(Source records)

++++++++

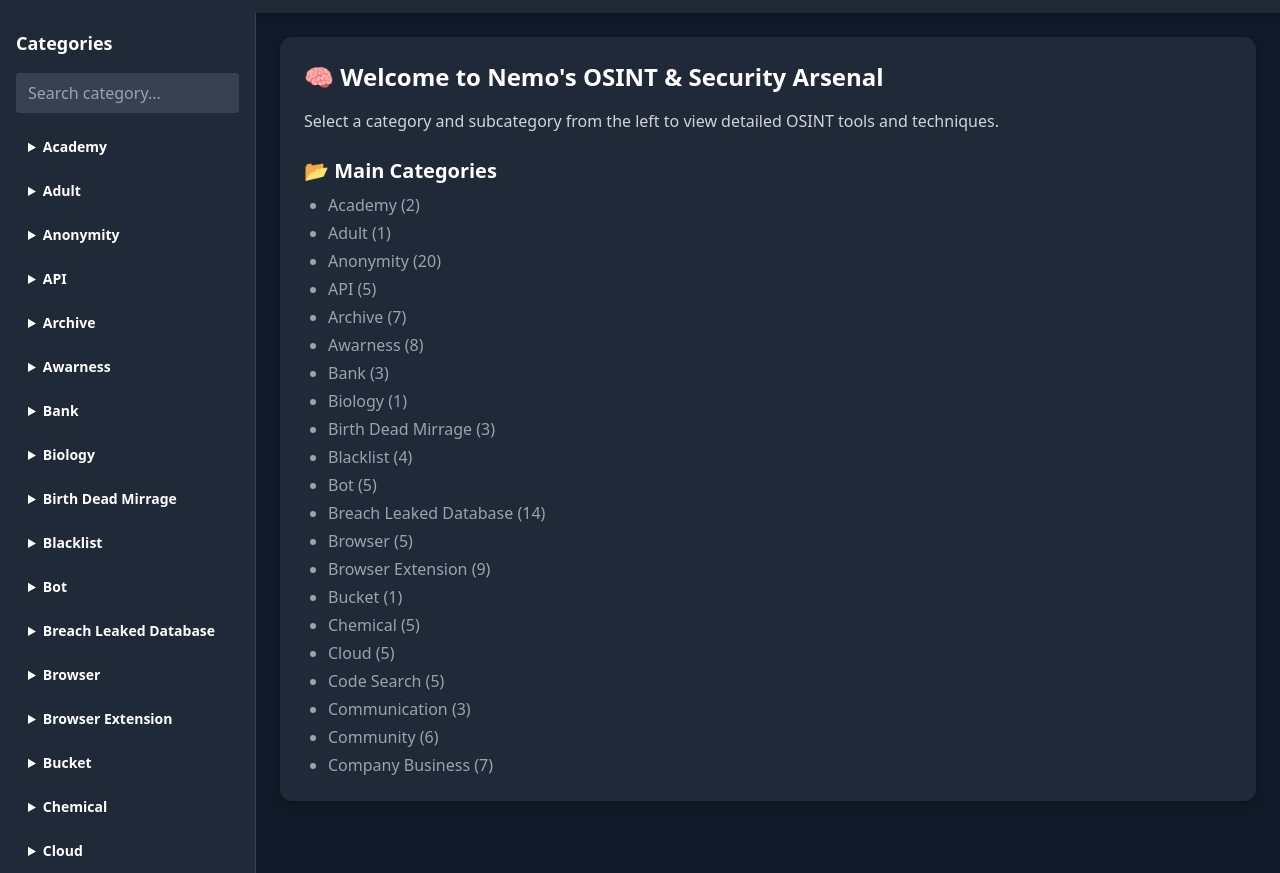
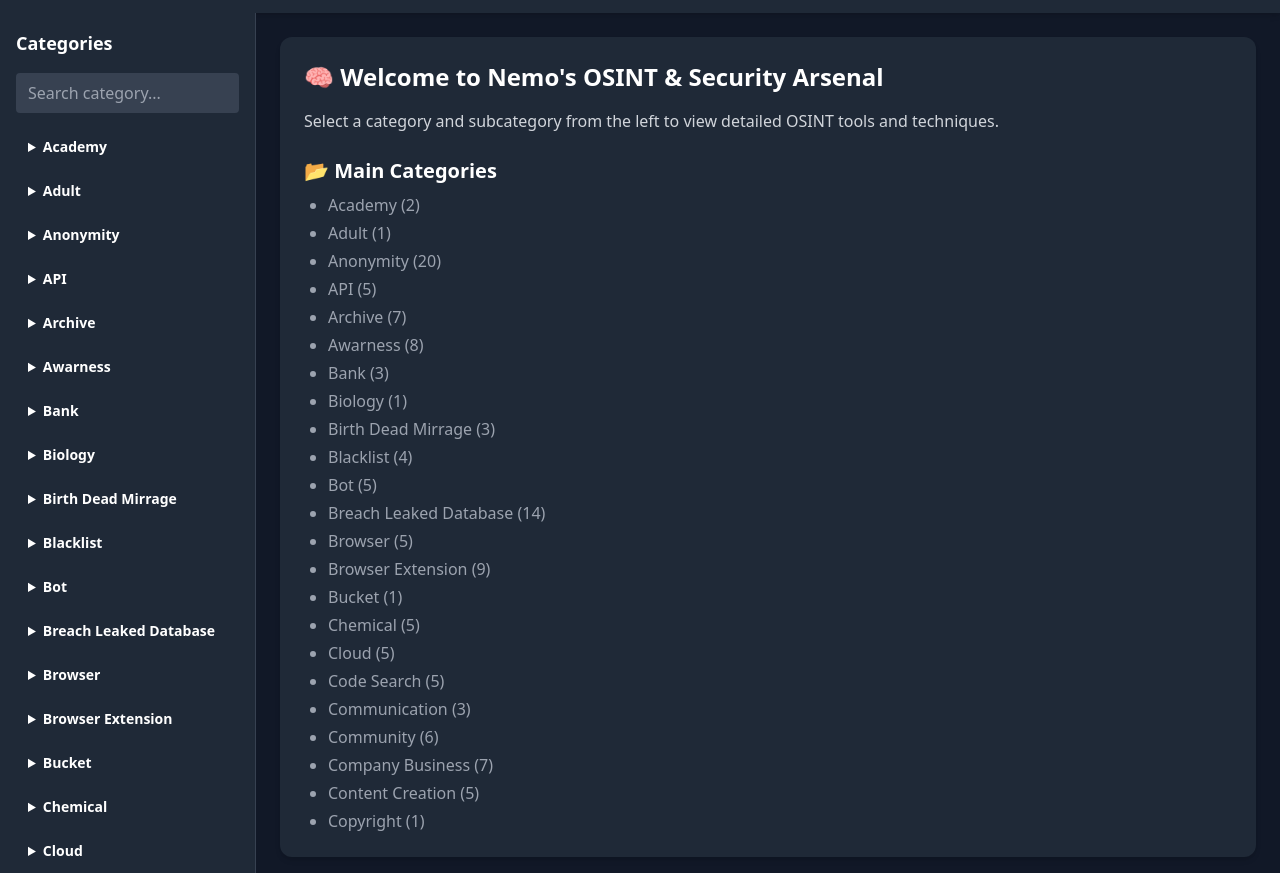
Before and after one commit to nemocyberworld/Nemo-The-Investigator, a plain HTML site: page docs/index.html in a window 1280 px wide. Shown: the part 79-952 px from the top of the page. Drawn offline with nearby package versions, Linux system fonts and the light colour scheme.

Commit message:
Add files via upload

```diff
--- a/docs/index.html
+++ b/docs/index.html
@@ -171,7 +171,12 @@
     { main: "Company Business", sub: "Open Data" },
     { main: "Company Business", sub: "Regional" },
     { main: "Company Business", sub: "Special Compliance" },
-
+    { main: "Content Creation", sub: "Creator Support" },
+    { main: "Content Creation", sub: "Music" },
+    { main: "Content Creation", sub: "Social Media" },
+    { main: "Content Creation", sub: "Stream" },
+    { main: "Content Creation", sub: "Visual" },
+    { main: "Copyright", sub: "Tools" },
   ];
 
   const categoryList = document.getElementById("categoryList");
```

++++++++

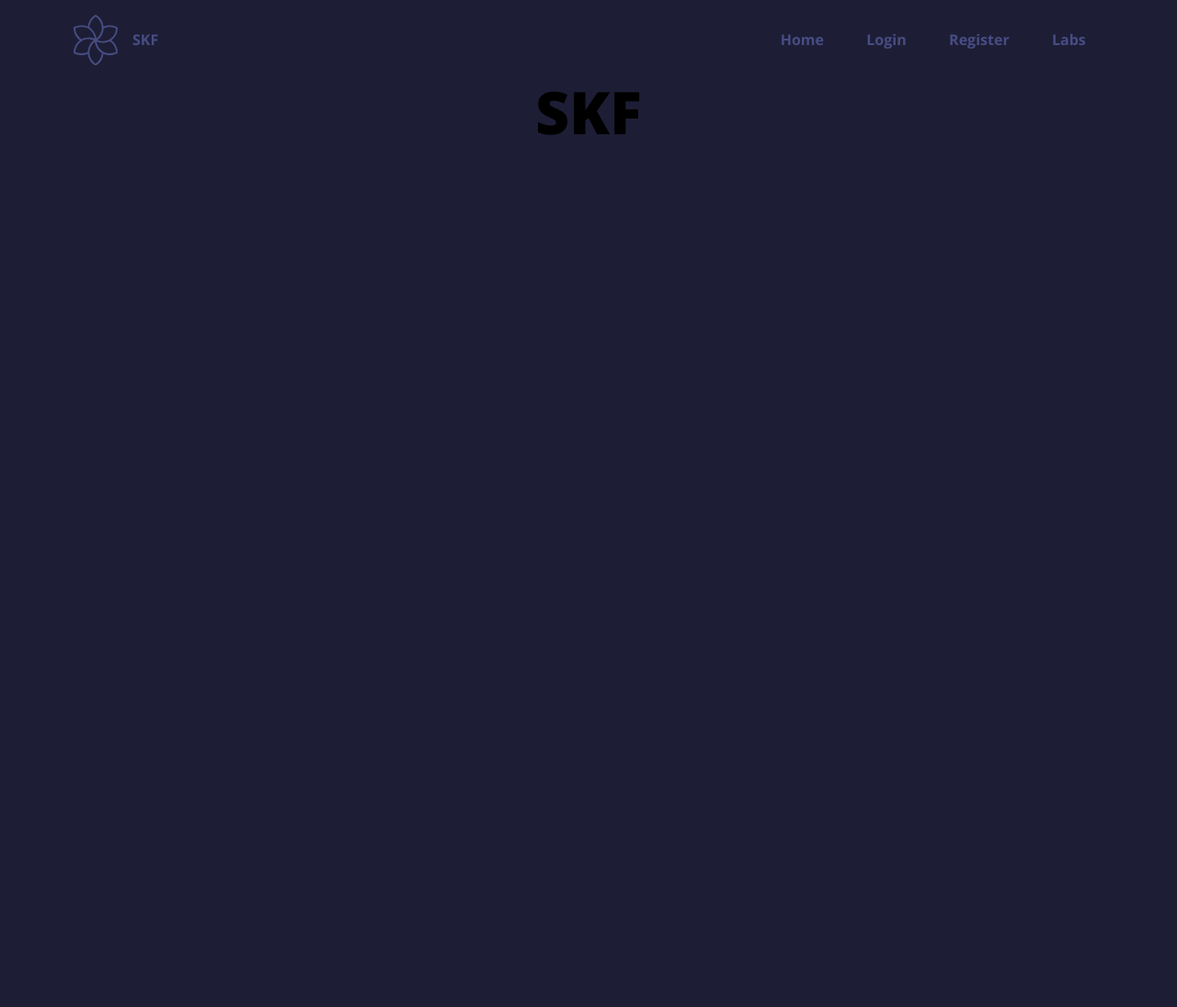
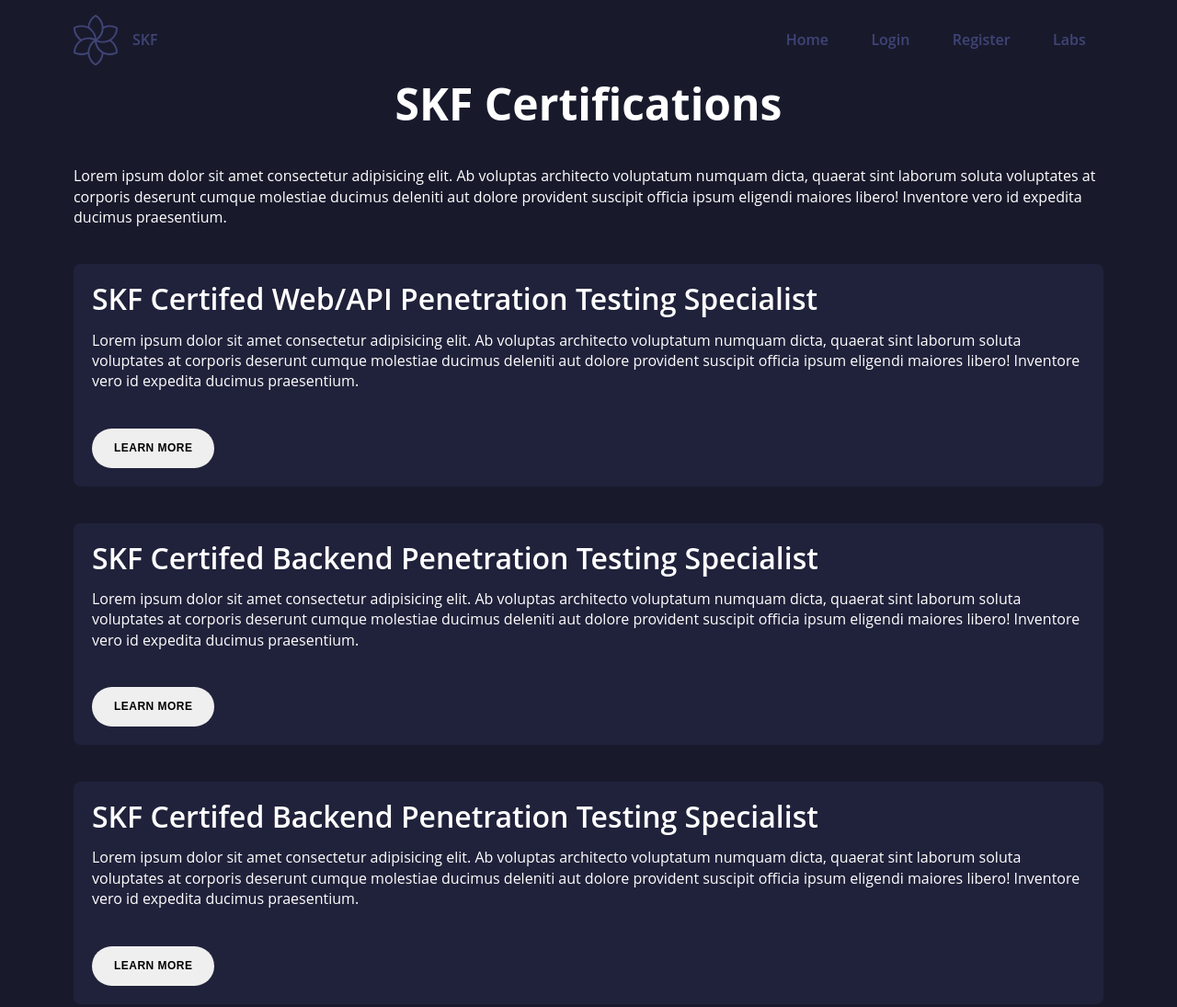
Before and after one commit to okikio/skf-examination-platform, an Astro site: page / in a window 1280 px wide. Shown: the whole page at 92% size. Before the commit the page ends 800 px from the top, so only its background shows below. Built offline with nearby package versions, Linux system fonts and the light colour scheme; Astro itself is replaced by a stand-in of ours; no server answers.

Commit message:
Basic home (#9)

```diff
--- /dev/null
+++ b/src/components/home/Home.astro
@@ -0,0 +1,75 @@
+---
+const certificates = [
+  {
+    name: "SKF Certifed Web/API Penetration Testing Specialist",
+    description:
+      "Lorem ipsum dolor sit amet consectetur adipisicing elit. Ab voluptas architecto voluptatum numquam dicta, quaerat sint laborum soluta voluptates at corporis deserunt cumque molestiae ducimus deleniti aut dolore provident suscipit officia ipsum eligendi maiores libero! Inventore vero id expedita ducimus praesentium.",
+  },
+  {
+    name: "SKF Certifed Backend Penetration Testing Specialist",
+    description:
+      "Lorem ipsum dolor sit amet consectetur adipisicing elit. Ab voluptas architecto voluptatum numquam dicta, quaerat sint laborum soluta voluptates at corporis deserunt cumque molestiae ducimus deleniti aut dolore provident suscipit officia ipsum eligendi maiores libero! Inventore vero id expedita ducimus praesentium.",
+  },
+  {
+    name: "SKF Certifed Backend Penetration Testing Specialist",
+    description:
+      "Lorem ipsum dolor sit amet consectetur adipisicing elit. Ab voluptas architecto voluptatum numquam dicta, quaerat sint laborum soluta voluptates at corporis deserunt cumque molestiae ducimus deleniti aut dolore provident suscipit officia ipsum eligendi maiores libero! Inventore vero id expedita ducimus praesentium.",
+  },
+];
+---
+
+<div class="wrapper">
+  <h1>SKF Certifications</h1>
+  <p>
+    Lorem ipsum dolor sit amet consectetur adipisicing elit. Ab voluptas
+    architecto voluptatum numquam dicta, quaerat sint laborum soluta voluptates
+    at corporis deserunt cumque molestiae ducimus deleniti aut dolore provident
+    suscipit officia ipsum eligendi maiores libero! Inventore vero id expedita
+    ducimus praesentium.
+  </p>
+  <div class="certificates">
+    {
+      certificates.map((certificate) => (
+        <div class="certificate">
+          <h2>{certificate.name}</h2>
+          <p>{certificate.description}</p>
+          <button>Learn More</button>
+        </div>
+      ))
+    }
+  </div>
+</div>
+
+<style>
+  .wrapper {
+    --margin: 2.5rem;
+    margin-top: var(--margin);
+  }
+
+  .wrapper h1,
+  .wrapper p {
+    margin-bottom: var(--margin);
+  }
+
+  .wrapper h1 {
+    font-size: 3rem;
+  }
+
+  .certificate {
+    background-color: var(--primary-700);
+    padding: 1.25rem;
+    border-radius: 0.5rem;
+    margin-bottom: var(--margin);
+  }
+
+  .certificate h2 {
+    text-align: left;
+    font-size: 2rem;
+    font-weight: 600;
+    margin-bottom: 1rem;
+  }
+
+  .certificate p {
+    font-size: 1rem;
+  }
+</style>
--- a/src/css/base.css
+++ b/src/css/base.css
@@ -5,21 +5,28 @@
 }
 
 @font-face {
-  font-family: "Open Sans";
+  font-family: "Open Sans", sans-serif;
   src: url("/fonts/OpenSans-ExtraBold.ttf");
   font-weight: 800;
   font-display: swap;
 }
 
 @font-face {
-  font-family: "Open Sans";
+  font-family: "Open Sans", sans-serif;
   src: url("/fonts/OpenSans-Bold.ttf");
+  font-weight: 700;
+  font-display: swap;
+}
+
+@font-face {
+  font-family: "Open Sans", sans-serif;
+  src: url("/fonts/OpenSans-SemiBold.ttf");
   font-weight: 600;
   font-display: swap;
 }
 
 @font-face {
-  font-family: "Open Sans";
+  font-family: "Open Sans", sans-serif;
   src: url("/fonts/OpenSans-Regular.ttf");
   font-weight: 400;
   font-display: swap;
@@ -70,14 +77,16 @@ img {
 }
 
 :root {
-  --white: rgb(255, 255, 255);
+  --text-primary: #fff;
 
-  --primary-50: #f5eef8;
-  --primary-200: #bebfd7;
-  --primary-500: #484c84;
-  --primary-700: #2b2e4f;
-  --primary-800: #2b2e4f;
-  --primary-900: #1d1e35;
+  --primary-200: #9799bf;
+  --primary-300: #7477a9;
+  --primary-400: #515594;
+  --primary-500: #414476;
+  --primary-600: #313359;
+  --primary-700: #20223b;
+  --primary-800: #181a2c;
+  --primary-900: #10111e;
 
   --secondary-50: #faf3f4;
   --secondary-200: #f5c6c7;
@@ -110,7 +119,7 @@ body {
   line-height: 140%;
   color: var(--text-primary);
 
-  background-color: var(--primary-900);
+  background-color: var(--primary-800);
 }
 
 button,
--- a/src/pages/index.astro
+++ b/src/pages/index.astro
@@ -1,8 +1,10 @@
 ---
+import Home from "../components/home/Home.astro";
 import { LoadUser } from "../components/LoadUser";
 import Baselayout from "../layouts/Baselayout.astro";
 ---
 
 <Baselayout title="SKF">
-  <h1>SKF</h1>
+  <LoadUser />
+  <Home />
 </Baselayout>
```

++++++++

Exercise brief — From the entries above, extract each line containing "OpenSans".

Final answer —
   src: url("/fonts/OpenSans-ExtraBold.ttf");
   src: url("/fonts/OpenSans-Bold.ttf");
+  src: url("/fonts/OpenSans-SemiBold.ttf");
   src: url("/fonts/OpenSans-Regular.ttf");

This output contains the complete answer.